#### Provided data

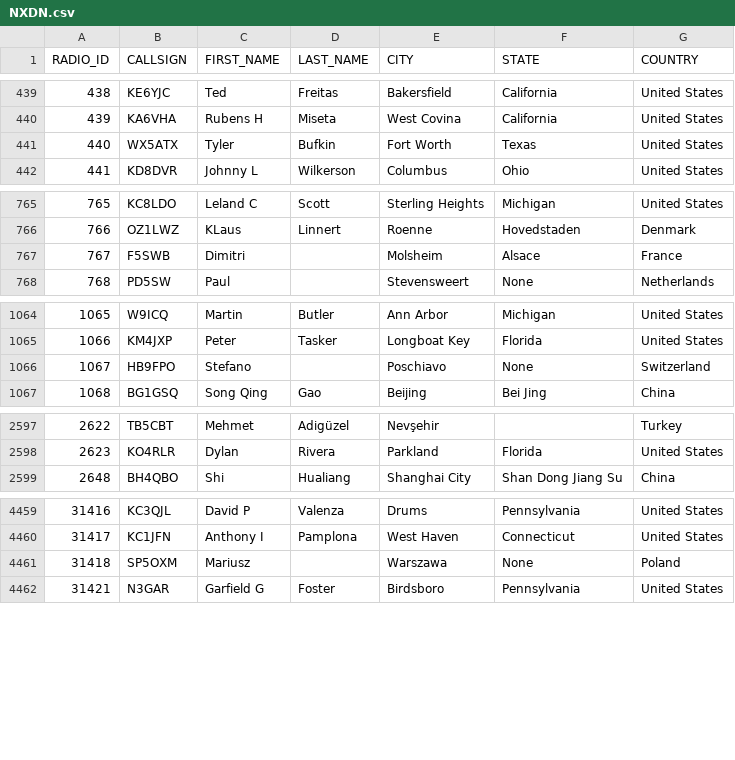
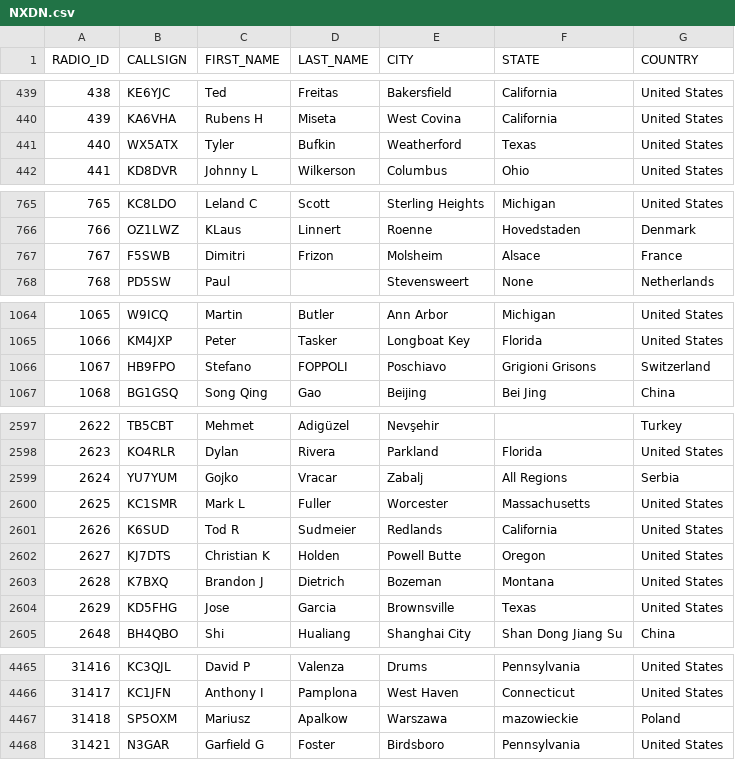
Before and after one commit to wiblingen1/W0CHP-PiStar-Installer, a CSV file: host-files/NXDN.csv, drawn as a sheet; only a part is shown, gaps mark what is left out; the diff covers the shown part only.

Commit message:
W0CHP Bot -- Automated Host Files Update

```diff
--- a/host-files/NXDN.csv
+++ b/host-files/NXDN.csv
@@ -440,3 +440,3 @@ RADIO_ID,CALLSIGN,FIRST_NAME,LAST_NAME,CITY,STATE,COUNTRY
 439,KA6VHA,Rubens H,Miseta,West Covina,California,United States
-440,WX5ATX,Tyler,Bufkin,Fort Worth,Texas,United States
+440,WX5ATX,Tyler,Bufkin,Weatherford,Texas,United States
 441,KD8DVR,Johnny L,Wilkerson,Columbus,Ohio,United States
@@ -766,3 +766,3 @@ RADIO_ID,CALLSIGN,FIRST_NAME,LAST_NAME,CITY,STATE,COUNTRY
 766,OZ1LWZ,KLaus,Linnert,Roenne,Hovedstaden,Denmark
-767,F5SWB,Dimitri,,Molsheim,Alsace,France
+767,F5SWB,Dimitri,Frizon,Molsheim,Alsace,France
 768,PD5SW,Paul,,Stevensweert,None,Netherlands
@@ -1065,3 +1065,3 @@ RADIO_ID,CALLSIGN,FIRST_NAME,LAST_NAME,CITY,STATE,COUNTRY
 1066,KM4JXP,Peter,Tasker,Longboat Key,Florida,United States
-1067,HB9FPO,Stefano,,Poschiavo,None,Switzerland
+1067,HB9FPO,Stefano,FOPPOLI,Poschiavo,Grigioni Grisons,Switzerland
 1068,BG1GSQ,Song Qing,Gao,Beijing,Bei Jing,China
@@ -2598,2 +2598,8 @@ RADIO_ID,CALLSIGN,FIRST_NAME,LAST_NAME,CITY,STATE,COUNTRY
 2623,KO4RLR,Dylan,Rivera,Parkland,Florida,United States
+2624,YU7YUM,Gojko,Vracar,Zabalj,All Regions,Serbia
+2625,KC1SMR,Mark L,Fuller,Worcester,Massachusetts,United States
+2626,K6SUD,Tod R,Sudmeier,Redlands,California,United States
+2627,KJ7DTS,Christian K,Holden,Powell Butte,Oregon,United States
+2628,K7BXQ,Brandon J,Dietrich,Bozeman,Montana,United States
+2629,KD5FHG,Jose,Garcia,Brownsville,Texas,United States
 2648,BH4QBO,Shi,Hualiang,Shanghai City,Shan Dong  Jiang Su,China
@@ -4460,3 +4466,3 @@ RADIO_ID,CALLSIGN,FIRST_NAME,LAST_NAME,CITY,STATE,COUNTRY
 31417,KC1JFN,Anthony I,Pamplona,West Haven,Connecticut,United States
-31418,SP5OXM,Mariusz,,Warszawa,None,Poland
+31418,SP5OXM,Mariusz,Apalkow,Warszawa,mazowieckie,Poland
 31421,N3GAR,Garfield G,Foster,Birdsboro,Pennsylvania,United States
```
Also changed, not shown: 1 edited cell elsewhere in this file, 5 other files.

########

What you need to do >> From the data above, copy out every line with the string "None" in it.

Solution for this exercise >>
 768,PD5SW,Paul,,Stevensweert,None,Netherlands
-1067,HB9FPO,Stefano,,Poschiavo,None,Switzerland
-31418,SP5OXM,Mariusz,,Warszawa,None,Poland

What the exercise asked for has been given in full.